US President Joe Biden departed Washington and traveled to Saudi Arabia in mid-July despite his promise to make the country an outcast in light of the 2018 murder of journalist Jamal Khashoggi.
The rather controversial journey to the Kingdom was partially to persuade Riyadh to further alleviate the production taps to maintain the market’s stability and avoid the destitute rise of inflation, however, the fruit of the meeting will demonstrate if the journey was compelling or just for show.
“The US administration appears to be anticipating some good news but it’s hard to know whether that’s based on assurances during Biden’s trip or not,” stated Craig Erlam, analyst at Oanda, to AFP.
Stephen Innes of SPI Asset Management declared, “It wouldn’t be a surprise to see the Saudis announce something that Biden could tout as a win to voters at home….”
Reaching pre-COVID levels is a shot in the dark
The London-based research institute, Energy Aspects, stated that OPEC+ could resort to adjusting its current agreement to maintain the increase of crude production capacities, with analysts cautioning otherwise. The alliance has already continuously failed to reach the production rates allotted and has constantly struggled to go back to pre-pandemic volumes.
OPEC+ will have to consider the fact that Russia’s interests – those of a key player in the alliance – fall paradoxical to those of Washington.
“Saudi Arabia has to walk a fine line,” warned Tamas Varga, analyst at PVM Energy.
The task entails permitting the US to save face while simultaneously pacifying Moscow to assure the balance of the alliance. Any decision reached on Wednesday’s meeting will have to be unanimous, which may prolong the duration of the meeting, which is anticipated to occur at approximately 1300 GMT on Wednesday (or 3 pm at the Vienna HQ) through videoconference.

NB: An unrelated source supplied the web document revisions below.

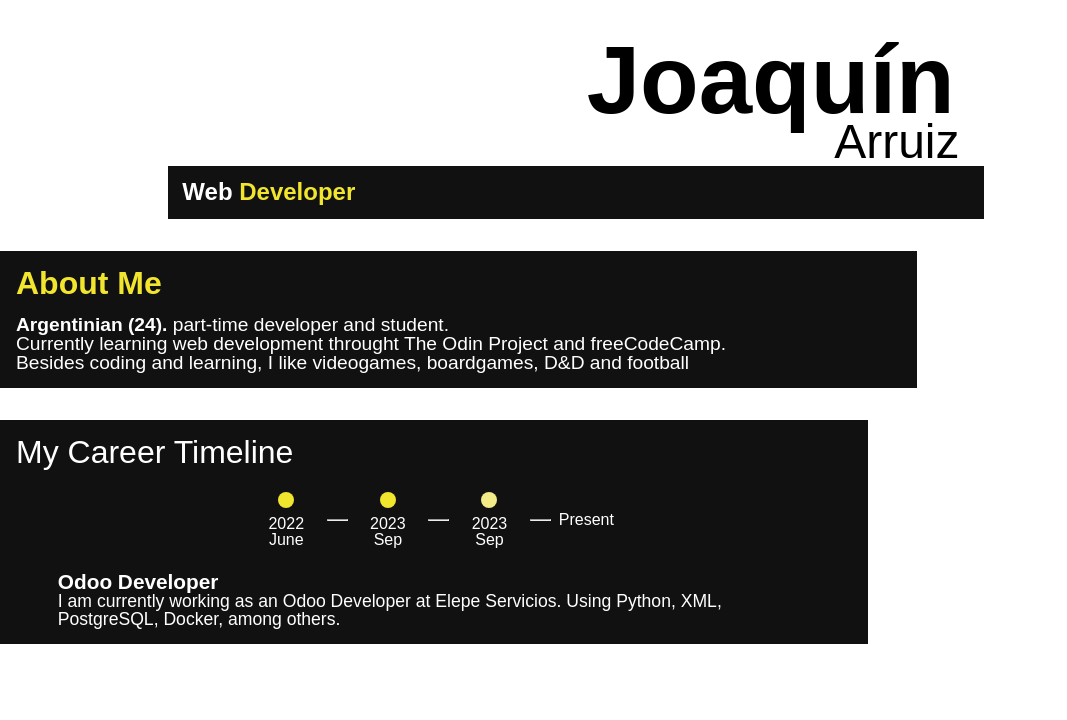
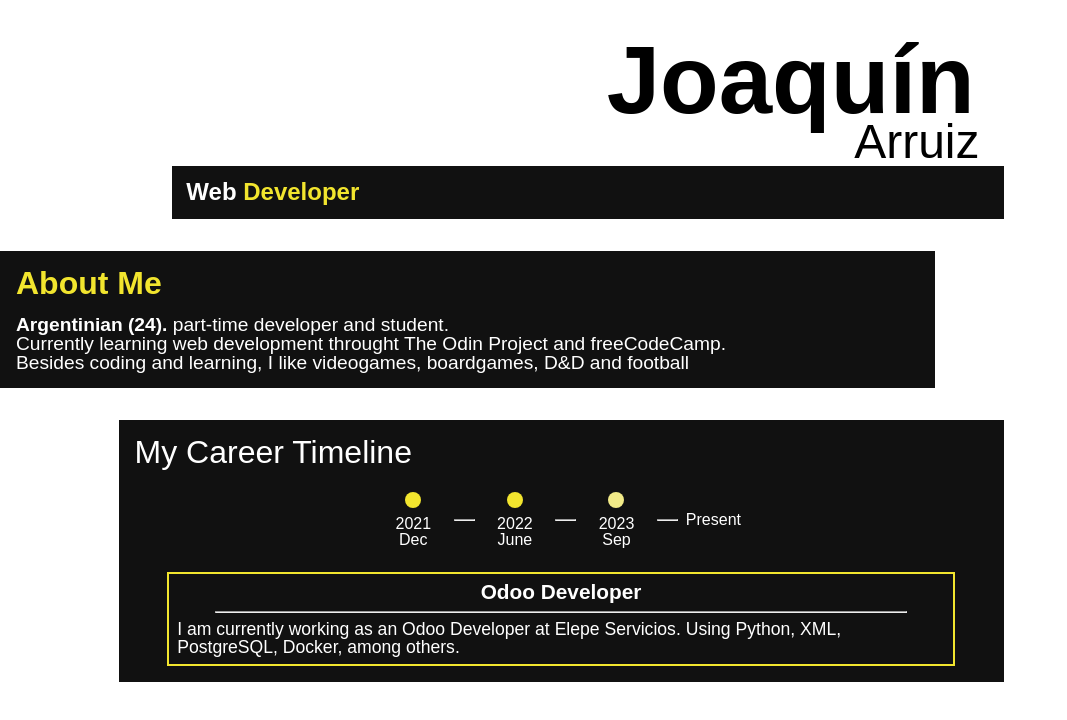
Before and after one commit to JoaquinArruiz/JoaquinArruiz, a React (Vite) app in the folder personal-web/: page / in a window 1280 px wide. Shown: the top 720 px of the page, without its empty margins (0-1067 px from the left). Built offline with nearby package versions, Linux system fonts and the light colour scheme; the HTML template or start-up script is replaced by a standard one; a web font is replaced by a local one.

Commit message:
added more animations

```diff
--- a/personal-web/src/component/Career.tsx
+++ b/personal-web/src/component/Career.tsx
@@ -1,19 +1,21 @@
 import React, { useState } from 'react';
 import '../styles/career.scss';
+import {motion} from 'framer-motion'
 
 const career =[
+  {
+    year: 2021,
+    month: "Dec",
+    title: 'Customer Support',
+    description: "During the Covid-19 pandemic's summers, I worked as a customer support agent for the Complejo E. Lotuf."
+  },
   {
     year: 2022,
     month: "June",
     title: 'Freelancer Designer',
     description: 'I worked as designer, doing logos, banners, and other stuff. Using Adobe Premiere, Adobe Illustrator and Photoshop.'
   },
-  {
-    year: 2023,
-    month: "Sep",
-    title: 'Odoo Developer',
-    description: 'I am currently working as an Odoo Developer at Elepe Servicios. Using Python, XML, PostgreSQL, Docker, among others.'
-  },
+
   {
     year: 2023,
     month: "Sep",
@@ -30,7 +32,12 @@ const Career = () => {
   }
 
   return (
-    <div className="career section">
+    <motion.div  className="career section"
+    initial={{x: "100vw"}}
+    animate={{x: "0vw"}}
+    transition={{
+      delay: 1.9
+  }}>
       <h3>My Career Timeline</h3>
       <div className="career-display">
         <div className="timeline">
@@ -51,13 +58,17 @@ const Career = () => {
           <div className='timeline-items'> Present </div>
         </div>
         {selectedCircle !== null && (
+
           <div className="selected-item">
-            <h4>{career[selectedCircle].title}</h4>
+            <h4>
+              {career[selectedCircle].title}
+            </h4>
+            <hr></hr>
             <p>{career[selectedCircle].description}</p>
           </div>
         )}
         </div>
-    </div>
+    </motion.div >
   );
 };
 
--- a/personal-web/src/styles/career.scss
+++ b/personal-web/src/styles/career.scss
@@ -5,6 +5,7 @@
     color: rgb(255, 255, 255);
     background-color: #111111;
     padding: 1em;
+    margin-left: auto;
 
     h3{
         font-size: 2em;
@@ -12,7 +13,6 @@
     }
 
     .career-display{
-
         display: flex;
         flex-direction: column;
         justify-content: center;
@@ -46,15 +46,21 @@
         width: 90%;
         height: 100%;
         display: flex;
+        padding: 0.5em;
         flex-direction: column;
         justify-content: center;
+        border: 2px solid #F2E52E;
 
         h4{
+            text-align: center;
             font-size: 1.3em;
             font-weight: bold;
         }
         p{
             font-size: 1.1em;
+        }
+        hr{
+            width: 90%;
         }
     }
 
@@ -76,6 +82,7 @@
             &:hover{
                 cursor: pointer;
                 background-color: #e43838;
+                transform: scale(1.2);
             }
         }
 
```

“Any new OPEC+ deal aimed at further ramping up supplies is likely to be met with market skepticism, considering the supply constraints already evident within the alliance,” says Han Tan, chief market analyst at Exinity in the UAE.